My extended family lived around the Quad Cities, both sides of the Mississippi in Illinois and Iowa. Therefore, I could empathize easily. Today, in this forum, we hear from Dep and Nebraska Filly and we feel their pain. Guys like our own Rayzorbak are on the front line, with the Corps of Engineers. God Bless’em. Our country is in trouble and it’s time to help. Open the gates.
It’s worthwhile to note, before the Spillways were built, seasons of large floods would deposit millions of tons of silt into the Atchafalaya basin, creating new land. After the Spillways were built, controlling the river, we had “enormous problems” with the Gulf Of Mexico and sea water encroaching and eroding the land of the Atchafalaya. Saltwater tides are relentless. Think of the area as millions of acres which act like a filter, a permeable barrier between freshwater and saltwater, which teams with wildlife. Losing land was a big problem….. about 10 square miles a year.
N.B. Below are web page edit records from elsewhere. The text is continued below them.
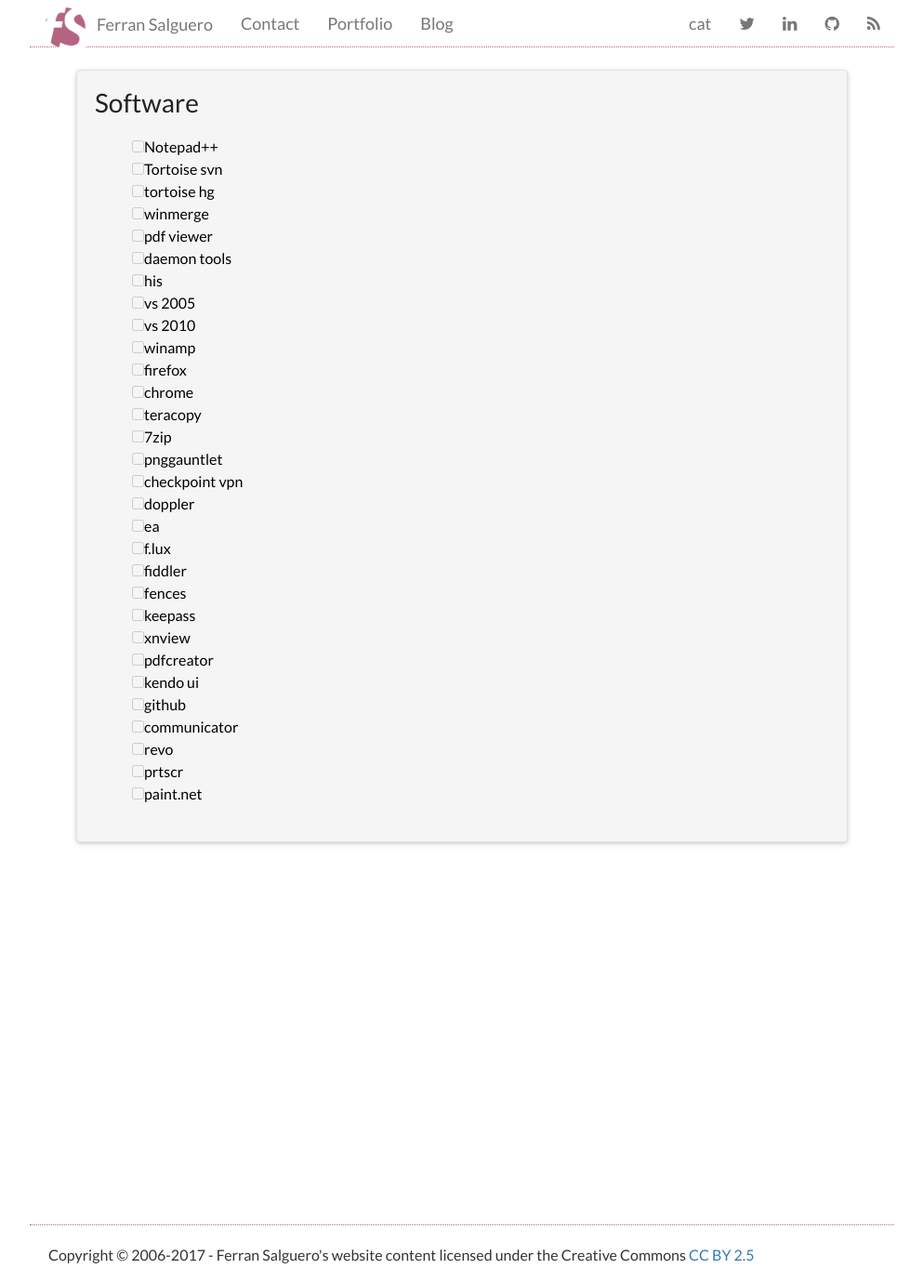
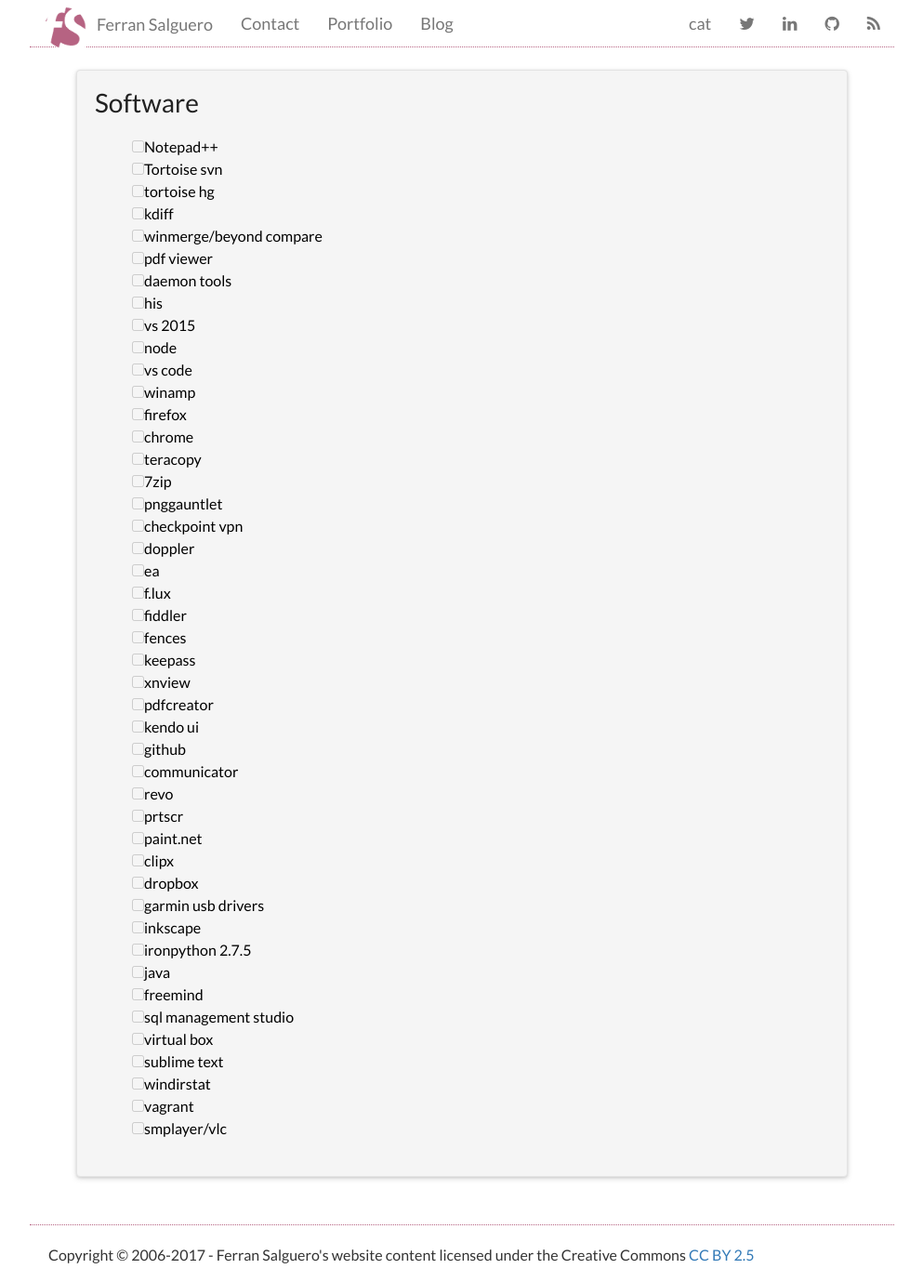
Before and after one commit to FerranSalguero/ferransalguero.github.io, a Jekyll site: the page built from checklists/software.md, in a window 1280 px wide and 1379 px high. Shown: the whole window at 93% size, without its empty margins (143-1136 px from the left). Built offline with Jekyll 4.4.1, drawn with Linux system fonts in a browser that asks for light colours; nearby versions of some CDN libraries; library files that are not in the unit come from our copies.

Commit message:
software list

```diff
--- a/checklists/software.md
+++ b/checklists/software.md
@@ -11,12 +11,14 @@
 * [ ] Notepad++
 * [ ] Tortoise svn
 * [ ] tortoise hg
-* [ ] winmerge
+* [ ] kdiff
+* [ ] winmerge/beyond compare
 * [ ] pdf viewer
 * [ ] daemon tools
 * [ ] his
-* [ ] vs 2005
-* [ ] vs 2010
+* [ ] vs 2015
+* [ ] node
+* [ ] vs code
 * [ ] winamp
 * [ ] firefox
 * [ ] chrome
@@ -38,3 +40,16 @@
 * [ ] revo
 * [ ] prtscr
 * [ ] paint.net
+* [ ] clipx
+* [ ] dropbox
+* [ ] garmin usb drivers
+* [ ] inkscape
+* [ ] ironpython 2.7.5
+* [ ] java
+* [ ] freemind
+* [ ] sql management studio
+* [ ] virtual box
+* [ ] sublime text
+* [ ] windirstat
+* [ ] vagrant
+* [ ] smplayer/vlc
```
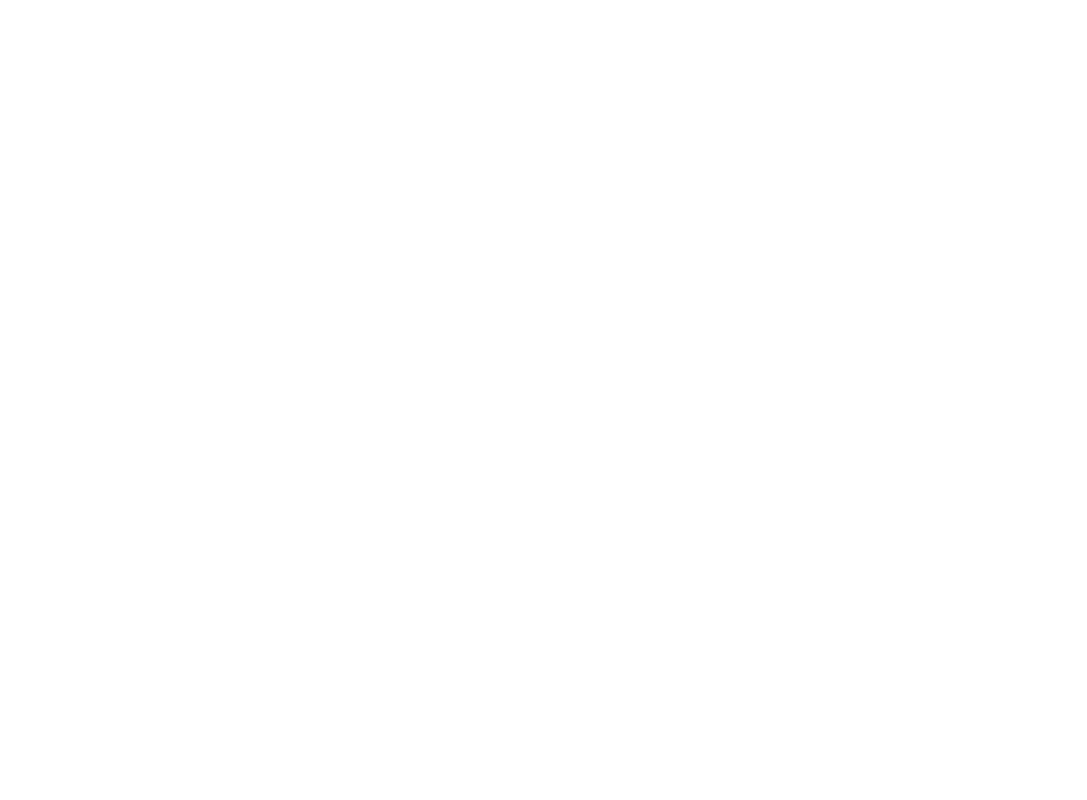
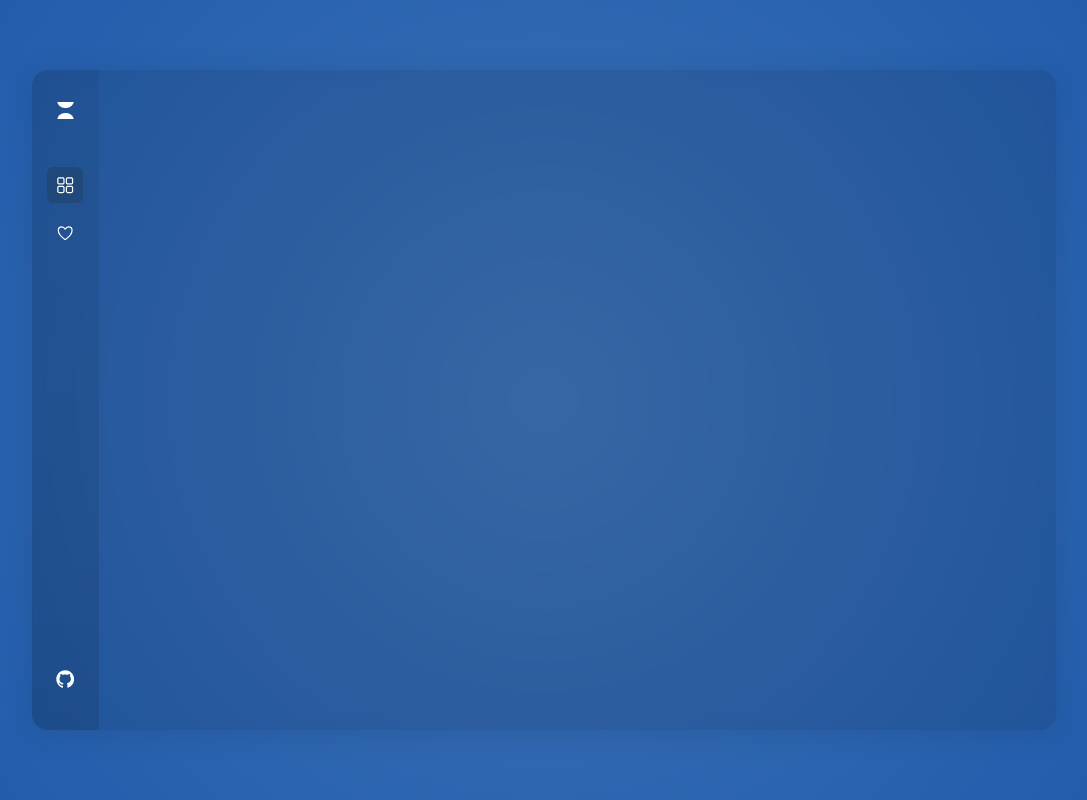
Before and after one commit to IdoBouskila/simple-weather-app, a React (Vite) app: page / in a window 1280 px wide. Shown: the whole page, without its empty margins (96-1183 px from the left). Built offline with nearby package versions, Linux system fonts and the light colour scheme.

Commit message:
feat: implement side navigation with dynamic tabs

```diff
--- a/src/App.css
+++ b/src/App.css
@@ -1,3 +1,7 @@
+html {
+  --active-color: #20487b;
+}
+
 * {
   margin: 0;
   padding: 0;
@@ -6,3 +10,101 @@
   box-sizing: border-box;
   font-family: 'Montserrat', sans-serif;
 }
+
+body {
+  height: 100vh;
+  background: radial-gradient(circle, rgba(62,115,183,1) 0%, rgba(31,90,170,1) 100%);
+}
+
+a {
+  color: inherit;
+}
+
+#root {
+  height: 100%;
+  display: grid;
+  place-items: center;
+}
+
+.app-container {
+  width: 80%;
+  height: 82.5%;
+  display: flex;
+  border-radius: 16px;
+  backdrop-filter: blur(5px);
+  -webkit-backdrop-filter: blur(5px);
+  /* background: rgba(255, 255, 255, 0.2); */
+  background: rgba(0, 0, 0, 0.1);
+  box-shadow: 0 4px 30px rgba(0, 0, 0, 0.1);
+}
+
+.side-navigation {
+  gap: 3rem;
+  width: 6.5%;
+  height: 100%;
+  color: #fff;
+  display: flex;
+  min-width: 4rem;
+  font-size: 1.15rem;
+  align-items: center;
+  padding: 2rem 1.2rem;
+  flex-direction: column;
+  border-radius: 16px 0 0 16px;
+  background: linear-gradient(180deg, rgba(0, 0, 0, 0.05) 0%, rgba(0, 0, 0, 0.1) 100%);
+}
+
+.side-navigation ul {
+  display: flex;
+  align-items: center;
+  flex-direction: column;
+  gap: 0.75rem;
+}
+
+.side-navigation ul li {
+  cursor: pointer;
+  padding: 0.55rem;
+  display: inline-flex;
+  border-radius: 0.4rem;
+  transition: background-color 0.15s ease-in-out;
+}
+
+.side-navigation ul li.active {
+  background: var(--active-color);
+}
+
+.side-navigation a:hover,
+.side-navigation li:hover {
+  background: var(--active-color);
+}
+
+.icon {
+  width: 60%;
+  overflow: hidden;
+	position: relative;
+  aspect-ratio: 1 / 1;
+}
+
+.icon::before, .icon::after {
+  content: '';
+  position: absolute;
+  height: 50%;
+  width: 100%;
+  inset: -2.5px 0 auto auto;
+  border-radius: 0 0 5rem 5rem;
+  background: #fff;
+}
+
+.icon::after {
+  inset: auto auto -2.5px 0;
+  border-radius: 5rem 5rem 0 0;
+}
+.side-navigation .github-link {
+  display: flex;
+  padding: 10px;
+  margin-top: auto;
+  border-radius: 50%;
+  transition: background-color 0.15s ease-in-out;
+}
+.side-navigation .github-link:hover {
+  background: var(--active-color);
+}
--- a/src/App.tsx
+++ b/src/App.tsx
@@ -1,7 +1,19 @@
 import './App.css';
+import { useState } from 'react';
+import tabs from './components/utils/tabs';
+import SideNavigation from './components/SideNavigation';
 
 function App() {
-	return <div className='app-container'></div>;
+	const [currentTabId, setCurrentTabId] = useState(tabs[0].id);
+
+	return (
+		<div className='app-container'>
+			<SideNavigation
+				currentTabId={ currentTabId }
+				setCurrentTab={ setCurrentTabId }
+			/>
+		</div>
+	);
 }
 
 export default App;
--- /dev/null
+++ b/src/components/SideNavigation.tsx
@@ -0,0 +1,42 @@
+import tabs from './utils/tabs';
+import { RxGithubLogo } from 'react-icons/rx';
+
+const SideNavigation: React.FC<{
+	currentTabId: string;
+	setCurrentTab: (tab: string) => void;
+}> = ({  currentTabId, setCurrentTab }) => {
+	return (
+		<div className='side-navigation'>
+			<span className='icon'></span>
+
+			<ul>
+				{
+					tabs.map((tab) => {
+						const isTabActive = tab.id === currentTabId;
+
+						return (
+							<li
+								key={ tab.id }
+								title={ tab.label }
+								onClick={ () => setCurrentTab(tab.id) }
+								className={ isTabActive ? 'active' : '' }
+							>
+                                <tab.icon />
+							</li>
+						)
+					})
+				}
+			</ul>
+
+            <a
+                target='_blank'
+                className='github-link'
+                href='https://github.com/IdoBouskila'
+            >
+                <RxGithubLogo />
+            </a>
+		</div>
+	);
+}
+
+export default SideNavigation;
--- /dev/null
+++ b/src/components/utils/tabs.ts
@@ -0,0 +1,23 @@
+import { IconType } from 'react-icons';
+import { RxDashboard } from 'react-icons/rx';
+import { IoHeartOutline } from "react-icons/io5";
+type Tab = {
+    id: string;
+    label: string;
+    icon: IconType;
+};
+
+const tabs: Tab[] = [
+    {
+        label: 'Home',
+        icon: RxDashboard,
+        id: crypto.randomUUID(),
+    },
+    {
+        label: 'Heart',
+        icon: IoHeartOutline,
+        id: crypto.randomUUID(),
+    },
+];
+
+export default tabs;
```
As a schoolkid, we would join scientists in the summer who were analyzing the erosion (read as playing with the alligators/pelicans/turtles) which was ALLEGEDLY “caused” by the Corps of Engineers controlling the river instead of allowing a river delta to develop naturally. Today, those same scientists, now funded by “green groups” are complaining about opening the Spillways because the sudden infusion of freshwater destroys oyster beds, kills dolphins and loggerhead turtles. Yes, great local publicity for the three dolphins who have washed ashore during this emergency. Now, they want the Spillways closed. These are the people who are focused on the problem in their own backyard, instead of a MUCH larger problem for the entire country.
Can’t please a climate activist or a politician.
The politicians and the climate scientists were VERY upset about it…… but they never talked about the alternative……… like the Great Flood of 1927. No context. No historical perspective.
They forget the history of the land, the people, and disrespect local lore. Stories from SEVEN states of death and destruction. THEY think we’re stupid….. but we remember the stories of our grandparents.
See this picture above? The building with the Coca-Cola sign painted on the side? I’ve been in that building. The Bidenharn Family of Vicksburg were the first to bottle Coca-Cola. The building sits high, in the midst of a thriving downtown. No one could ever imagine it flooding…… but it did.
The Spillways were built for emergencies. We’re the choke point for a third of the country. We understand our responsibility. Let the water flow.